The country’s latest and most massive advancement in space technology will soon be ready for launch as the Multispectral Unit for Land Assessment, also known as Mula, the satellite is set for completion by 2023.
Conceived through the efforts of experts from the University of the Philippines Diliman (UPD), Department of Science and Technology’s (DOST) Advanced Science and Technology Institute (ASTI), as well as the Philippine Space Agency (PhilSA), under the Advanced Satellite and Know-How Transfer for the Philippines (ASP) project, Mula will be able to photograph a 100,000 square kilometer area of the Earth, daily.
Weighing in at 130 kilograms (kg), Mula dwarfs the microsatellites Diwata-1 and Diwata-2 that both weighed an estimated 50 kg.
Come launch day in 2023, the PhilSA will take charge of completion, blast off, and subsequent operation control.
Aiding in the satellite’s creation is British small satellite manufacturer Surrey Satellite Technology Ltd. (SSTL) whose TrueColor earth-observation satellite served as the design inspiration for Mula, outclassing Diwata-2’s camera quality.
SSTL and the DOST-ASTI penned an 11 million British pound sterling (GBP) (equal to almost PHP 746 million) for the country to receive its cut of data from the developer’s NovaSAR-1 satellite’s services.
Once it enters the vastness of space, Mula will serve as the country’s newest astronaut, obtaining data for a myriad of important functions particularly for disaster preparedness and damage assessment, as well as natural resources management.
Air and sea vehicle tracking and detection will also be part of Mula’s monitoring duties thanks to its Automatic Identification System and Automatic Dependent Surveillance-Broadcast.
ASP project leader and PhilSA deputy director Gay Jane Perez spoke of the benefits of Mula’s advanced imaging technology:
“With its capability to capture higher-resolution images, we will be able to better monitor terrestrial ecosystems, as well as our land and marine resources to ensure both agricultural productivity and environmental integrity” Perez stated.

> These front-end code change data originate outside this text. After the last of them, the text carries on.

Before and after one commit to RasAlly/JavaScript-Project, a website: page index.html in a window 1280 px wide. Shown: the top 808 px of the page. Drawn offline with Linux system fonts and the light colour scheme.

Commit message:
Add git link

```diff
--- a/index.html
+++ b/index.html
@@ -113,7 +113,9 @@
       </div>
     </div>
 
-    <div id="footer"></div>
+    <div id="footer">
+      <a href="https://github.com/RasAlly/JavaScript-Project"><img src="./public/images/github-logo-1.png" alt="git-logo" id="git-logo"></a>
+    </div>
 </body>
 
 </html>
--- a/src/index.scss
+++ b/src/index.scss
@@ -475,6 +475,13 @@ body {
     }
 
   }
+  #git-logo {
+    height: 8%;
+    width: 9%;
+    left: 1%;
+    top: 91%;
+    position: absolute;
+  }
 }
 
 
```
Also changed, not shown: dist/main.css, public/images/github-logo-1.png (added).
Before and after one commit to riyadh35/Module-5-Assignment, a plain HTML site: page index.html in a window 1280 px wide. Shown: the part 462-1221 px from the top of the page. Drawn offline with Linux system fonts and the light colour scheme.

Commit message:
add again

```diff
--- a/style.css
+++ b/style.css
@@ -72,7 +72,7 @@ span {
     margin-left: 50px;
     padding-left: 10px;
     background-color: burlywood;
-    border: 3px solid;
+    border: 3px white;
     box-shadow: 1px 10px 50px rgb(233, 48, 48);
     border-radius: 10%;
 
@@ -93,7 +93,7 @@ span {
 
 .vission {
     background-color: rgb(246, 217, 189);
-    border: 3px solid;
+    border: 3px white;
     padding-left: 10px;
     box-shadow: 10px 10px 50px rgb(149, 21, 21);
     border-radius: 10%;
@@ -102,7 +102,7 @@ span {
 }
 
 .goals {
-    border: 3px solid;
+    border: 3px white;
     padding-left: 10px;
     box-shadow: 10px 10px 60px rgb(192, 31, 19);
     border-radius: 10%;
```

Apart from Diwata-1 and Diwata-2, two cube satellites called Maya-1 and Maya-2 were previously launched.
The third to sixth versions of the Maya cube satellites are slated for future development, and with Mula’s progress underway, the country takes further steps towards the goal of becoming “a pace-capable and space-faring nation in the next decade”.
PHOTO: SSTL VIA PHILSA